“We’ll be asking questions like, ‘What’s the underlying evidence that supports what the app says it does?’ and ‘What will contribute to patient engagement?,’” said Hodgkins.
With the four non-profit organizations as founding members of Xcertia, the alliance will seek additional supportive members from the consumer, developer, payer, clinician, academia and home health care spaces. It will build a board of directors of about 15 individuals.
The alliance’s information and work will be published and available to the public on its website to advise and inform users of their choices, Hodgkins said.
“The mobile health app market is growing quickly,” said Hodgkins. “The home health area is especially ripe for these solutions as they are moving from analog to digital solutions and are able to engage patients virtually.”
CHICAGO – The American Medical Association recently released guidance on the safe and effective use of mobile health applications and other digital health devices. In a space that some in the industry are seeing as the “Wild West,” guidance on home health technology is necessary and timely, experts say.
“I think it’s exactly right,” said Dr. Joe Smith, CEO of Reflexion Health, makers of the VERA virtual exercise rehabilitation assistant. “The guidelines are pretty much on target.”
In a report presented at its 2016 Annual Meeting in October, the AMA recommends that mobile and digital health technology should, for example, support the establishment or continuation of a valid patient-physician relationship; have a high-quality clinical evidence base to support their use to ensure mHealth app safety and effectiveness; and follow evidence-based practice guidelines.

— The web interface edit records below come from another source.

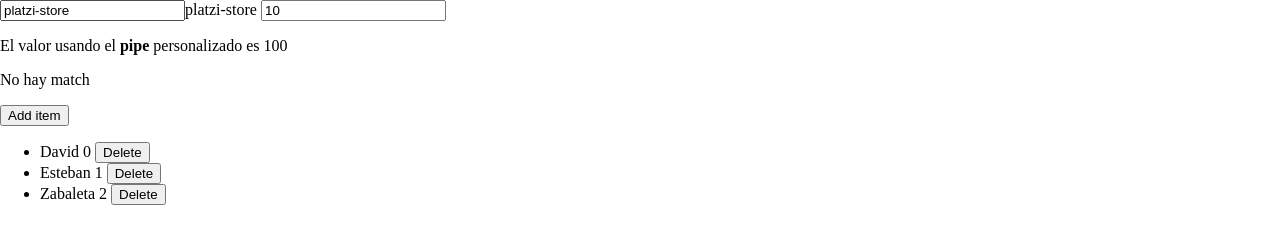
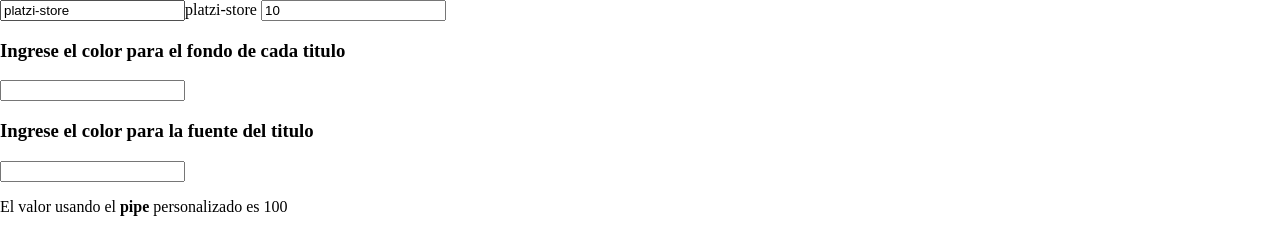
Before and after one commit to DavidZabaleta/Platzi-Store, an Angular app: page / in a window 1280 px wide. Shown: the top 232 px of the page. Built offline with nearby package versions, Linux system fonts and the light colour scheme.

Commit message:
Directives applied
Directive that receive two colors from app and render it on product

```diff
--- a/src/app/app.component.html
+++ b/src/app/app.component.html
@@ -1,6 +1,15 @@
 <input type="text" [(ngModel)]="title">{{title}}
 
 <input type="text" [(ngModel)]="power">
+
+<br>
+<h3>Ingrese el color para el fondo de cada titulo</h3>
+<input type="text" [(ngModel)]="backgroundColor">
+
+<br>
+<h3>Ingrese el color para la fuente del titulo</h3>
+<input type="text" [(ngModel)]="color">
+
 <p>El valor usando el <strong>pipe</strong> personalizado es {{power | exponential}}</p>
 
 <div *ngIf="title === 'hola'">
@@ -33,6 +42,8 @@
   <app-product
     *ngFor="let product of products"
     (productClicked)="clickProduct($event)"
-    [product]="product">
+    [product]="product"
+    [backgroundColor]="backgroundColor"
+    [color]="color">
   </app-product>
 </div>
--- a/src/app/app.component.ts
+++ b/src/app/app.component.ts
@@ -12,6 +12,9 @@
   items = ['David', 'Esteban', 'Zabaleta'];
 
   power = 10;
+
+  backgroundColor: string;
+  color: string;
 
   products: Product[] = [
   {
--- a/src/app/app.module.ts
+++ b/src/app/app.module.ts
@@ -7,13 +7,15 @@
 import { ProductComponent } from './components/product/product.component';
 import { CartComponent } from './components/cart/cart.component';
 import { ExponentialPipe } from './pipes/exponential.pipe';
+import { HighlightDirective } from './directives/highlight.directive';
 
 @NgModule({
   declarations: [
     AppComponent,
     ProductComponent,
     CartComponent,
-    ExponentialPipe
+    ExponentialPipe,
+    HighlightDirective
   ],
   imports: [
     BrowserModule,
--- a/src/app/components/product/product.component.html
+++ b/src/app/components/product/product.component.html
@@ -1,4 +1,4 @@
-<h3>{{product.title | uppercase}}</h3>
+<h3 appHighlight [backgroundColor]="backgroundColor" [color]="color">{{product.title | uppercase}}</h3>
 <img [src]="product.image" alt="Product" width="200px">
 <strong>{{product.price | currency}}</strong>
 <p>{{product.description | slice:0:10}}</p>
--- a/src/app/components/product/product.component.ts
+++ b/src/app/components/product/product.component.ts
@@ -21,6 +21,8 @@
 export class ProductComponent {
 
     @Input() product: Product;
+    @Input() backgroundColor: string;
+    @Input() color: string;
     @Output() productClicked: EventEmitter<any> = new EventEmitter();
 
     today: Date = new Date();
--- /dev/null
+++ b/src/app/directives/highlight.directive.ts
@@ -0,0 +1,19 @@
+import { Directive, ElementRef, Input, SimpleChanges } from '@angular/core';
+
+@Directive({
+  selector: '[appHighlight]'
+})
+export class HighlightDirective {
+
+  @Input() backgroundColor: string;
+  @Input() color: string;
+
+  constructor(private el: ElementRef) {
+  }
+
+  ngOnChanges(changes: SimpleChanges): void {
+    console.log(this.backgroundColor);
+    this.el.nativeElement.style.backgroundColor = this.backgroundColor;
+    this.el.nativeElement.style.color = this.color;
+  }
+}
```
Also changed, not shown: 1 other file (tests, documents, lock files or other folders).
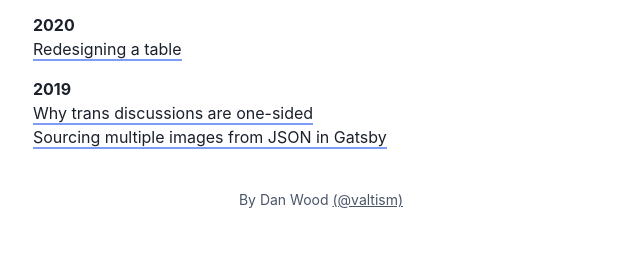
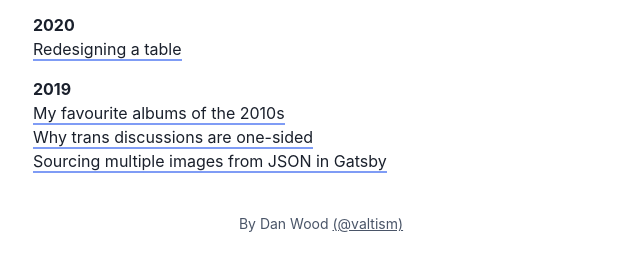
Before and after one commit to valtism/valtism.github.io, a website: page index.html in a window 1280 px wide. Shown: the part 89-360 px from the top of the page, without its empty margins (319-959 px from the left). Drawn offline with Linux system fonts and the light colour scheme.

Commit message:
Add a link to my albums of the decade

```diff
--- a/index.html
+++ b/index.html
@@ -37,6 +37,13 @@
       <div>
         <a
           class="border-b-2 border-indigo-400"
+          href="http://best-of-decade.netlify.com"
+          >My favourite albums of the 2010s</a
+        >
+      </div>
+      <div>
+        <a
+          class="border-b-2 border-indigo-400"
           href="src/why-trans-discussions-are-one-sided.html"
           >Why trans discussions are one-sided</a
         >
```
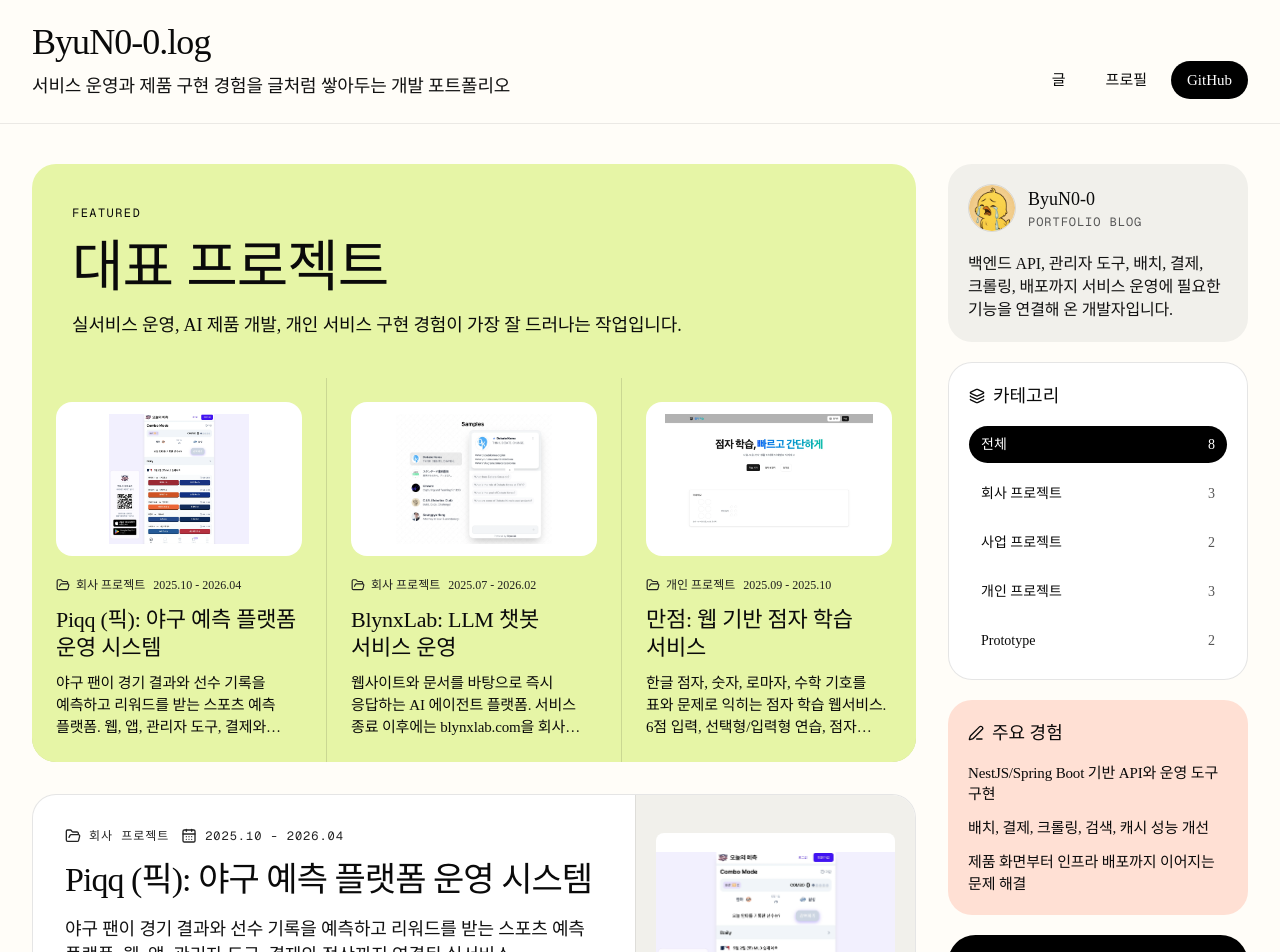
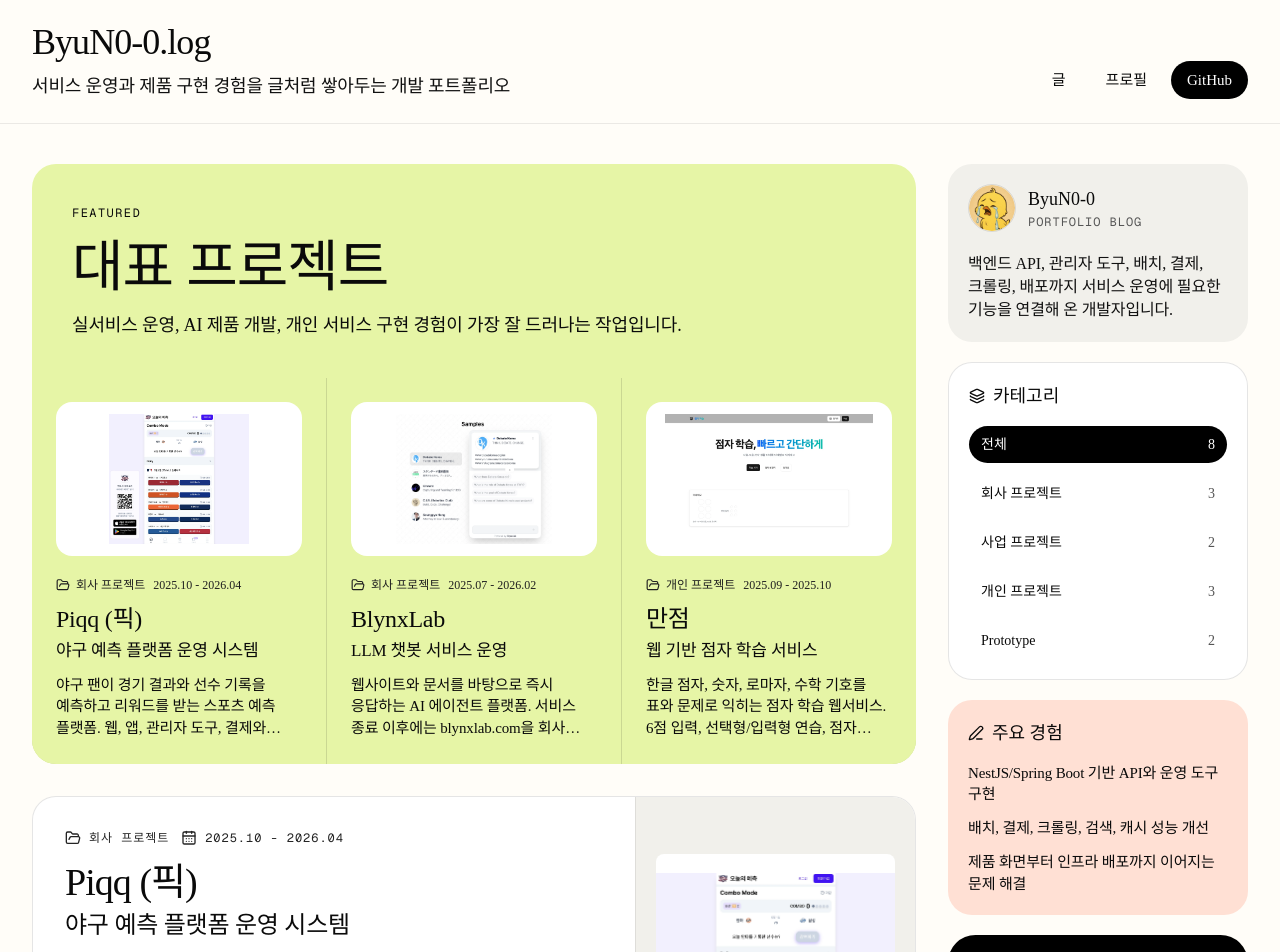
Before and after one commit to ByuN0-0/portfolio, a Next.js app: page / in a window 1280 px wide. Shown: the top 952 px of the page. Built offline with nearby package versions, Linux system fonts and the light colour scheme.

Commit message:
style: split project title hierarchy

```diff
--- a/src/app/page.tsx
+++ b/src/app/page.tsx
@@ -93,16 +93,16 @@ function filterProjects(category: HomeCategory) {
   return sortedProjects.filter((project) => project.category === category);
 }
 
-function projectPostTitle(slug: string, title: string) {
-  if (slug === "weather-app-android") return `${title}: GPS 기반 Android 날씨 앱`;
-  if (slug === "crm-platform") return `${title}: 동적 거래 속성을 가진 CRM 플랫폼`;
-  if (slug === "healthhola") return `${title}: 건강 체험단 모바일 앱과 백엔드`;
-  if (slug === "healthcatcher-web") return `${title}: 헬스캐처 공식 홈페이지`;
-  if (slug === "manjeom") return `${title}: 웹 기반 점자 학습 서비스`;
-  if (slug === "blynx-insight-platform") return `${title}: 야구 예측 플랫폼 운영 시스템`;
-  if (slug === "moonshot") return `${title}: LLM 챗봇 서비스 운영`;
-  if (slug === "rizzz") return `${title}: 종료 전 AI 소셜 플랫폼 품질 개선`;
-  return title;
+function projectPostDescription(slug: string) {
+  if (slug === "weather-app-android") return "GPS 기반 Android 날씨 앱";
+  if (slug === "crm-platform") return "동적 거래 속성을 가진 CRM 플랫폼";
+  if (slug === "healthhola") return "건강 체험단 모바일 앱과 백엔드";
+  if (slug === "healthcatcher-web") return "헬스캐처 공식 홈페이지";
+  if (slug === "manjeom") return "웹 기반 점자 학습 서비스";
+  if (slug === "blynx-insight-platform") return "야구 예측 플랫폼 운영 시스템";
+  if (slug === "moonshot") return "LLM 챗봇 서비스 운영";
+  if (slug === "rizzz") return "종료 전 AI 소셜 플랫폼 품질 개선";
+  return "";
 }
 
 function projectHomeSummary(slug: string) {
@@ -137,7 +137,8 @@ export default async function Home({
   const homeProjects = filterProjects(selectedCategory);
   const showFeaturedProjects = selectedCategory === "all";
   const recentPosts = homeProjects.slice(0, 6).map((project) => ({
-    title: projectPostTitle(project.slug, project.title),
+    title: project.title,
+    description: projectPostDescription(project.slug),
     href: `/projects/${project.slug}`,
     date: getLatestProjectDate(project).replaceAll("-", "."),
   }));
@@ -214,8 +215,13 @@ export default async function Home({
                       </span>
                       <span>{project.period}</span>
                     </div>
-                    <h3 className="text-[22px] font-[540] leading-[1.25] tracking-[-0.26px]">
-                      {projectPostTitle(project.slug, project.title)}
+                    <h3>
+                      <span className="block text-[24px] font-[540] leading-[1.15] tracking-[-0.26px]">
+                        {project.title}
+                      </span>
+                      <span className="mt-1.5 block text-[17px] font-[330] leading-[1.35] tracking-[-0.14px]">
+                        {projectPostDescription(project.slug)}
+                      </span>
                     </h3>
                     <p className="mt-3 overflow-hidden text-[15px] font-[330] leading-[1.45] tracking-[-0.14px] [display:-webkit-box] [-webkit-box-orient:vertical] [-webkit-line-clamp:3]">
                       {projectHomeSummary(project.slug)}
@@ -245,9 +251,14 @@ export default async function Home({
                   </div>
                   <Link
                     href={`/projects/${project.slug}`}
-                    className="block text-[34px] font-[340] leading-[1.12] tracking-[-0.96px] hover:underline"
+                    className="block hover:underline"
                   >
-                    {projectPostTitle(project.slug, project.title)}
+                    <span className="block text-[38px] font-[340] leading-[1.05] tracking-[-0.96px]">
+                      {project.title}
+                    </span>
+                    <span className="mt-2 block text-[24px] font-[330] leading-[1.22] tracking-[-0.26px]">
+                      {projectPostDescription(project.slug)}
+                    </span>
                   </Link>
                   <p className="mt-4 max-w-2xl overflow-hidden text-[18px] font-[330] leading-[1.45] tracking-[-0.14px] text-[#111] [display:-webkit-box] [-webkit-box-orient:vertical] [-webkit-line-clamp:3]">
                     {projectHomeSummary(project.slug)}
@@ -308,8 +319,13 @@ export default async function Home({
                   className="grid gap-2 px-6 py-5 transition hover:bg-black/[0.04] sm:grid-cols-[120px_minmax(0,1fr)]"
                 >
                   <span className="font-mono text-[12px] tracking-[0.08em] text-[#242424]">{post.date}</span>
-                  <span className="text-[18px] font-[330] leading-[1.45] tracking-[-0.14px] text-[#0a0a0a]">
-                    {post.title}
+                  <span className="text-[#0a0a0a]">
+                    <span className="block text-[18px] font-[540] leading-[1.25] tracking-[-0.26px]">
+                      {post.title}
+                    </span>
+                    <span className="mt-1 block text-[15px] font-[330] leading-[1.35] tracking-[-0.14px]">
+                      {post.description}
+                    </span>
                   </span>
                 </Link>
               ))}
```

“I’m applauding all of it,” said Sam Zamarripa, president/director of Intent Solutions, maker of the TAD medication dispenser. “This industry is the future of health care and a social work approach is the right approach. It’s good; it’s an overdue step.”
While the AMA recognizes that “digital health has the potential to be integrated into everyday practice to promote improved patient health outcomes, support care coordination and improve communication,” it said in its report that there is a “need to balance these innovations with appropriate industry standards for mHealth apps and U.S. Food and Drug Administration of mobile medical devices.”
Smith believes that busy home health care workers are faced with a deluge of data and clinical information from home health devices on a daily basis. The AMA guidance, he said, will help them make better decisions about what tools they will use to find actionable data.
“We’re going to be asking more and more of technology to not only report data, but also put it into context,” he said. “The pressures on home health agencies are significant. Guidelines and safety measures now will help us all do better as an ecosystem as we begin to understand all of this.”
The AMA also recommends that mobile and digital health technology should: support care delivery that is patient-centered, promote care coordination and facilitate team-based communication; support data portability and interoperability to promote care coordination through medical home and accountable care models; abide by state licensure laws and state medical practice laws and requirements; require that physicians and other health practitioners delivering services through the app be licensed in the state where the patient receives services; and ensure that the delivery of any services via the app be consistent with the state scope of practice laws.